FLAME OF THE ISLANDS (1956) is one of those oddball movies which may not be very good, but it's an awful lot of fun.
FLAME OF THE ISLANDS is a meandering mash-up of soap opera and crime film, awkwardly acted, filmed in glorious Trucolor on location in the Bahamas. I had a good time watching it, even though at times I couldn't help shaking my head at the latest strangely staged plot twist. One suspects that some of the cast may have signed up for this Republic film just for a vacation in the Bahamas! And who could blame them?
Yvonne DeCarlo plays Rosalind Dee, who receives the unexpected gift of $100,000 from Evelyn Hammond (Frieda Inescort), who erroneously believes Rosalind was her recently deceased husband's mistress. (No, that doesn't make much sense.) Rosalind and her pal Wade (an underused Zachary Scott) take a trip to the Bahamas, where they invest in a resort with Cyril Mace (Kurt Kasznar). Little do they know that Cyril also has a bunch of mobsters as partners off the books!
One day Doug Duryea comes back into Rosalind's life; Doug is played by Howard Duff, DeCarlo's costar from CALAMITY JANE AND SAM BASS (1949). It transpires that Rosalind's real name is Linda Darcy, and when she was 15 Doug fathered her stillborn child. Doug doesn't even recognize Linda at first (!) but soon they are engaged, to the distress of his mother Charmaine (Barbara O'Neil). Charmaine, you see, doesn't want Doug to marry -- because she wants her son to herself!
And by the way, it was actually Charmaine who was the mistress of Evelyn's husband. Evelyn, as it happens, is Doug's godmother, and when she coincidentally shows up in the Bahamas she can't wait to tell Doug what an awful person his new/old love is, not knowing it was Doug's mother who had the affair with her husband. What a tangled web we weave.
But wait, there's more! (I think this review may set a record for exclamation marks.) There's this tall, handsome preacher fellow (James Arness), a really good guy who teaches Rosalind deep sea fishing, bucks up her spirits when Doug waffles on their relationship, and rescues her from the mobsters.
All this, and Christmas too...some of the movie's Christmas decor is eye-popping.
Where will it all end? I did not see the romantic resolution coming and burst out laughing, but I turned off the TV satisfied, even while chuckling "Well, okay then!" I think I'll enjoy the craziness even more a second time, when I know where it all ends up.
Yvonne gives the part her all, including a couple of musical numbers, but everyone else seems to wander onto the set from their Bahamas vacations from time to time and not really know much of what's going on. The acting seems to fall into two categories: distant and uninvolved (Duff and Scott), or overly melodramatic (O'Neil and Kasznar). One wonders why they even paid Scott, as he's just around the edges of the film with little to do. Duff has been much more appealing in other films; here he's a lovestruck mama's boy.

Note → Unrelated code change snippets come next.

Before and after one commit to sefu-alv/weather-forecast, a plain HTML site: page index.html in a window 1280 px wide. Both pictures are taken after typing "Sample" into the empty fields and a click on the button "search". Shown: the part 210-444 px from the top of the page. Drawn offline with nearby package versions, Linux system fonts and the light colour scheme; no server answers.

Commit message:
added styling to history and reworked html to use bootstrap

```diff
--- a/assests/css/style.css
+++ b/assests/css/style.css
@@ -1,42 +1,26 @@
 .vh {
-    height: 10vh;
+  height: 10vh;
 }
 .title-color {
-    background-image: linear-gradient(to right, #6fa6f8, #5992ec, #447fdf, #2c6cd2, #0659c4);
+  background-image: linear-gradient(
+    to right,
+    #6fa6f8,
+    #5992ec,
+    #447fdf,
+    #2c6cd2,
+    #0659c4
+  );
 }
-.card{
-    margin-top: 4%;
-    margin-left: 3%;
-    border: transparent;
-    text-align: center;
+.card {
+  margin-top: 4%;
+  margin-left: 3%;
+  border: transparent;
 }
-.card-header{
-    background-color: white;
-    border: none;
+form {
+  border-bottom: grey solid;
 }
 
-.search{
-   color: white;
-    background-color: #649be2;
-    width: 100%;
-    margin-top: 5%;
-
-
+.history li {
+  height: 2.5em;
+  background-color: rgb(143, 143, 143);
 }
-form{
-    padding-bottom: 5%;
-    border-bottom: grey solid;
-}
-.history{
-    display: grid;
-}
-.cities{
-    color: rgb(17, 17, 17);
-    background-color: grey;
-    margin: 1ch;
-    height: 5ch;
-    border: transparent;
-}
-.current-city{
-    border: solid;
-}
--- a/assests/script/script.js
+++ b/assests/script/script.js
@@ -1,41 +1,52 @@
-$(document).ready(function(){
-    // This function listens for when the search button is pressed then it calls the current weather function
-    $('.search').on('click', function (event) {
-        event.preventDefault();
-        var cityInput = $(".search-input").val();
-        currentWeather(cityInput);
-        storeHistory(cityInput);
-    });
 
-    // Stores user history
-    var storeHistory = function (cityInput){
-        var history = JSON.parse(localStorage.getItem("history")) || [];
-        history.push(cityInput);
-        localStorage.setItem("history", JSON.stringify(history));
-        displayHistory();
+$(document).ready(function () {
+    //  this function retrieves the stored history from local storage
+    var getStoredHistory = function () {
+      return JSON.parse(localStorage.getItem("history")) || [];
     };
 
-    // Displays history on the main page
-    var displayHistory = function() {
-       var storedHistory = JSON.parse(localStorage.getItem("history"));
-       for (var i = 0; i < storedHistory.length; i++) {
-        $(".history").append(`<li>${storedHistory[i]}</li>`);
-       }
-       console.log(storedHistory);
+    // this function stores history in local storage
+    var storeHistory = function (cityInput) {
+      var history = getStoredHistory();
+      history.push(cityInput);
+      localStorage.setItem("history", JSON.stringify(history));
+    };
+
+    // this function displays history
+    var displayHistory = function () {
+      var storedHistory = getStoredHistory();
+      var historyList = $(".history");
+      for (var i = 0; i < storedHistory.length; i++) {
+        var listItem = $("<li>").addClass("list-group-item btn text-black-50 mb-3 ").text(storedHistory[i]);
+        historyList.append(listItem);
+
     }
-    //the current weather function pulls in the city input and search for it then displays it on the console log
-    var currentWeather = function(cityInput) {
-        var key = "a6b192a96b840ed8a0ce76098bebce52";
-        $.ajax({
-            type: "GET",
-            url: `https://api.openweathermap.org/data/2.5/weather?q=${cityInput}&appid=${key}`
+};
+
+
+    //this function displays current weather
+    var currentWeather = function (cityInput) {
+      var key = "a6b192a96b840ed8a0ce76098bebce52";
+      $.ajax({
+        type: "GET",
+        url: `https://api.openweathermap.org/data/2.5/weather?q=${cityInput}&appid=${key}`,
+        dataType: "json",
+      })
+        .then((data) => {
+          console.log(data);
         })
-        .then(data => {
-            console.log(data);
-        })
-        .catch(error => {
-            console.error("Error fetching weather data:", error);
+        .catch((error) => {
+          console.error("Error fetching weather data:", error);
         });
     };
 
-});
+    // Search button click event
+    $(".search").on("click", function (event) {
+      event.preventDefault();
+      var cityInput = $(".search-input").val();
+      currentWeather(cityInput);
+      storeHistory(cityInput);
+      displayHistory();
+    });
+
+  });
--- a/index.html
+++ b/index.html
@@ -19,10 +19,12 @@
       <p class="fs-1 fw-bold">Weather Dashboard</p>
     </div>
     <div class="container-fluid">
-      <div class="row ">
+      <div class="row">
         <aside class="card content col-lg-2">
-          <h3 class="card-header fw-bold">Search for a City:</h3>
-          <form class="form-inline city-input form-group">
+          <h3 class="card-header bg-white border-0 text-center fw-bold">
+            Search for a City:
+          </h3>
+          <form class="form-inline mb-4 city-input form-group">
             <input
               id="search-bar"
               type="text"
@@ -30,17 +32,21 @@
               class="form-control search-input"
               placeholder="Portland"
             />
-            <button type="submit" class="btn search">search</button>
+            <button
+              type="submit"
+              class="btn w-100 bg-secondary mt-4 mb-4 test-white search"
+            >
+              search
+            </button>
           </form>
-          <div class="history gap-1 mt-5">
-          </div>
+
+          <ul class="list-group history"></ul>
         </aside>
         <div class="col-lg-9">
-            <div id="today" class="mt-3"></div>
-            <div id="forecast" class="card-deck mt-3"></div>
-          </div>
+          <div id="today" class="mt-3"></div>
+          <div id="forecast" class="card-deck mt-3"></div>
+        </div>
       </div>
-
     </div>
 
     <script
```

Arness comes off pretty well, playing one of the only really nice characters in the film, although I wondered for much of the movie why he was even part of the story. That becomes more apparent in the last third of the film.
The movie's brightly hued Trucolor look is one of its virtues, with lots of reds, greens, and blues. It's a bit garish but fun to look at, especially in the Christmas scenes. I also enjoyed the '50s decor, including the big TV set in Rosalind's bungalow.
It was filmed by Bud Thackery and directed by Edward Ludwig.
The opening credits were nicely scored, and it was a fun surprise to find that Nelson Riddle was the film's composer.
Adele Comandini, who wrote the story which was the basis for the Bruce Manning screenplay, has some interesting credits in her background, including Deanna Durbin's THREE SMART GIRLS (1946), the Christmas films BEYOND TOMORROW (1940) and CHRISTMAS IN CONNECTICUT (1945), the very good crime drama DANGER SIGNAL (1945), which also starred Zachary Scott, and the delightful Evelyn Keyes-Glenn Ford romantic comedy THE MATING OF MILLIE (1948).
Screenwriter Bruce Manning had himself worked on several Deanna Durbin films, including THREE SMART GIRLS GROW UP (1939), FIRST LOVE (1939), and SPRING PARADE (1940), and at the time of this film he had recently written the screenplay for Republic's filming of the Gwen Bristow novel JUBILEE TRAIL (1954).
This film doesn't measure up to the writers' best work, and I suppose one might say it's for fans of the cast only, yet any film fan with an appreciation for absurdity will probably end up enjoying this movie if approached in the right spirit. For me it fell in the "some of this is so bad it's good" category, and I'd definitely watch it again.
FLAME OF THE ISLANDS can be streamed on Amazon Instant Video.